(Items from a dataset)
----
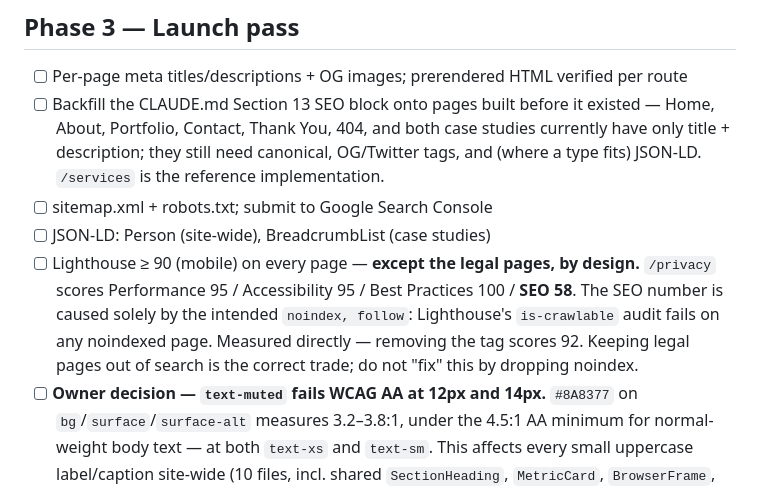
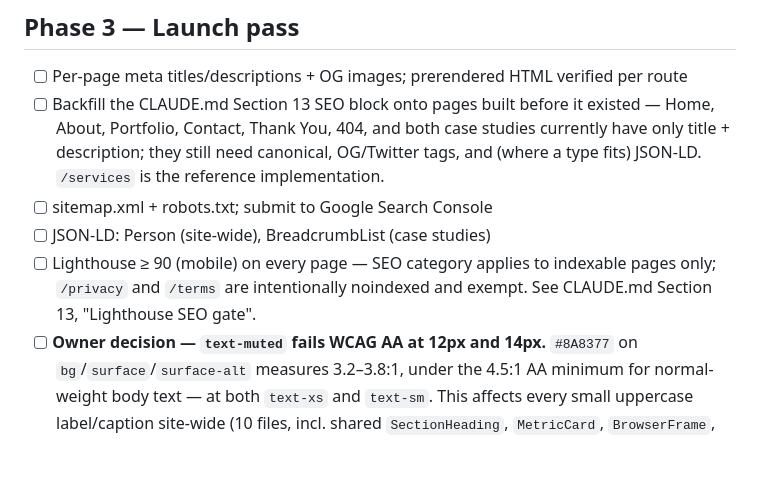
Before and after one commit to dazeez1/portfolio, a Markdown page: Roadmap.md, the part around the change. GitHub-like rendering; blank space fills up the shorter version.

```diff
--- a/Roadmap.md
+++ b/Roadmap.md
@@ -50,7 +50,7 @@ Build order is sequential — a phase starts only when the previous one is appro
 - [ ] Backfill the CLAUDE.md Section 13 SEO block onto pages built before it existed — Home, About, Portfolio, Contact, Thank You, 404, and both case studies currently have only title + description; they still need canonical, OG/Twitter tags, and (where a type fits) JSON-LD. `/services` is the reference implementation.
 - [ ] sitemap.xml + robots.txt; submit to Google Search Console
 - [ ] JSON-LD: Person (site-wide), BreadcrumbList (case studies)
-- [ ] Lighthouse ≥ 90 (mobile) on every page — **except the legal pages, by design.** `/privacy` scores Performance 95 / Accessibility 95 / Best Practices 100 / **SEO 58**. The SEO number is caused solely by the intended `noindex, follow`: Lighthouse's `is-crawlable` audit fails on any noindexed page. Measured directly — removing the tag scores 92. Keeping legal pages out of search is the correct trade; do not "fix" this by dropping noindex.
+- [ ] Lighthouse ≥ 90 (mobile) on every page — SEO category applies to indexable pages only; `/privacy` and `/terms` are intentionally noindexed and exempt. See CLAUDE.md Section 13, "Lighthouse SEO gate".
 - [ ] **Owner decision — `text-muted` fails WCAG AA at 12px and 14px.** `#8A8377` on `bg`/`surface`/`surface-alt` measures 3.2–3.8:1, under the 4.5:1 AA minimum for normal-weight body text — at both `text-xs` and `text-sm`. This affects every small uppercase label/caption site-wide (10 files, incl. shared `SectionHeading`, `MetricCard`, `BrowserFrame`, and the Footer's Privacy/Terms links), so CLAUDE.md Section 9's "the token system already passes" is not currently accurate. Fix is a doc-level choice: darken `--text-muted` in CLAUDE.md Section 1 + tokens.css, or switch small labels to `text-secondary` (#5C554A, passes). Not changed unilaterally — Section 1 rule 7 forbids introducing hexes that aren't in the doc.
 - [ ] **Owner decision — accent button text contrast.** `#FAF7F2` on `accent` `#D95D39` measures 3.52:1 at 14px, under AA. Currently only used by the Services page's "Book a discovery call". `accent-hover` `#C24E2C` would pass (~4.6:1) but Section 1 designates `#D95D39` as the accent-button fill, so this needs a doc decision rather than a silent swap.
 - [ ] robots.txt is missing, which costs every page ~8 Lighthouse SEO points (Services scores 92 with it absent). Tracked alongside sitemap.xml above.
```
Also changed, not shown: CLAUDE.md (+9 -1 lines).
----
_Exercise details_.
Could the data above be returned in full, exactly, with every image left out?

_Problem solution_.
Before and after one commit to dazeez1/portfolio, a Markdown page: Roadmap.md, the part around the change. GitHub-like rendering; blank space fills up the shorter version.

```diff
--- a/Roadmap.md
+++ b/Roadmap.md
@@ -50,7 +50,7 @@ Build order is sequential — a phase starts only when the previous one is appro
 - [ ] Backfill the CLAUDE.md Section 13 SEO block onto pages built before it existed — Home, About, Portfolio, Contact, Thank You, 404, and both case studies currently have only title + description; they still need canonical, OG/Twitter tags, and (where a type fits) JSON-LD. `/services` is the reference implementation.
 - [ ] sitemap.xml + robots.txt; submit to Google Search Console
 - [ ] JSON-LD: Person (site-wide), BreadcrumbList (case studies)
-- [ ] Lighthouse ≥ 90 (mobile) on every page — **except the legal pages, by design.** `/privacy` scores Performance 95 / Accessibility 95 / Best Practices 100 / **SEO 58**. The SEO number is caused solely by the intended `noindex, follow`: Lighthouse's `is-crawlable` audit fails on any noindexed page. Measured directly — removing the tag scores 92. Keeping legal pages out of search is the correct trade; do not "fix" this by dropping noindex.
+- [ ] Lighthouse ≥ 90 (mobile) on every page — SEO category applies to indexable pages only; `/privacy` and `/terms` are intentionally noindexed and exempt. See CLAUDE.md Section 13, "Lighthouse SEO gate".
 - [ ] **Owner decision — `text-muted` fails WCAG AA at 12px and 14px.** `#8A8377` on `bg`/`surface`/`surface-alt` measures 3.2–3.8:1, under the 4.5:1 AA minimum for normal-weight body text — at both `text-xs` and `text-sm`. This affects every small uppercase label/caption site-wide (10 files, incl. shared `SectionHeading`, `MetricCard`, `BrowserFrame`, and the Footer's Privacy/Terms links), so CLAUDE.md Section 9's "the token system already passes" is not currently accurate. Fix is a doc-level choice: darken `--text-muted` in CLAUDE.md Section 1 + tokens.css, or switch small labels to `text-secondary` (#5C554A, passes). Not changed unilaterally — Section 1 rule 7 forbids introducing hexes that aren't in the doc.
 - [ ] **Owner decision — accent button text contrast.** `#FAF7F2` on `accent` `#D95D39` measures 3.52:1 at 14px, under AA. Currently only used by the Services page's "Book a discovery call". `accent-hover` `#C24E2C` would pass (~4.6:1) but Section 1 designates `#D95D39` as the accent-button fill, so this needs a doc decision rather than a silent swap.
 - [ ] robots.txt is missing, which costs every page ~8 Lighthouse SEO points (Services scores 92 with it absent). Tracked alongside sitemap.xml above.
```
Also changed, not shown: CLAUDE.md (+9 -1 lines).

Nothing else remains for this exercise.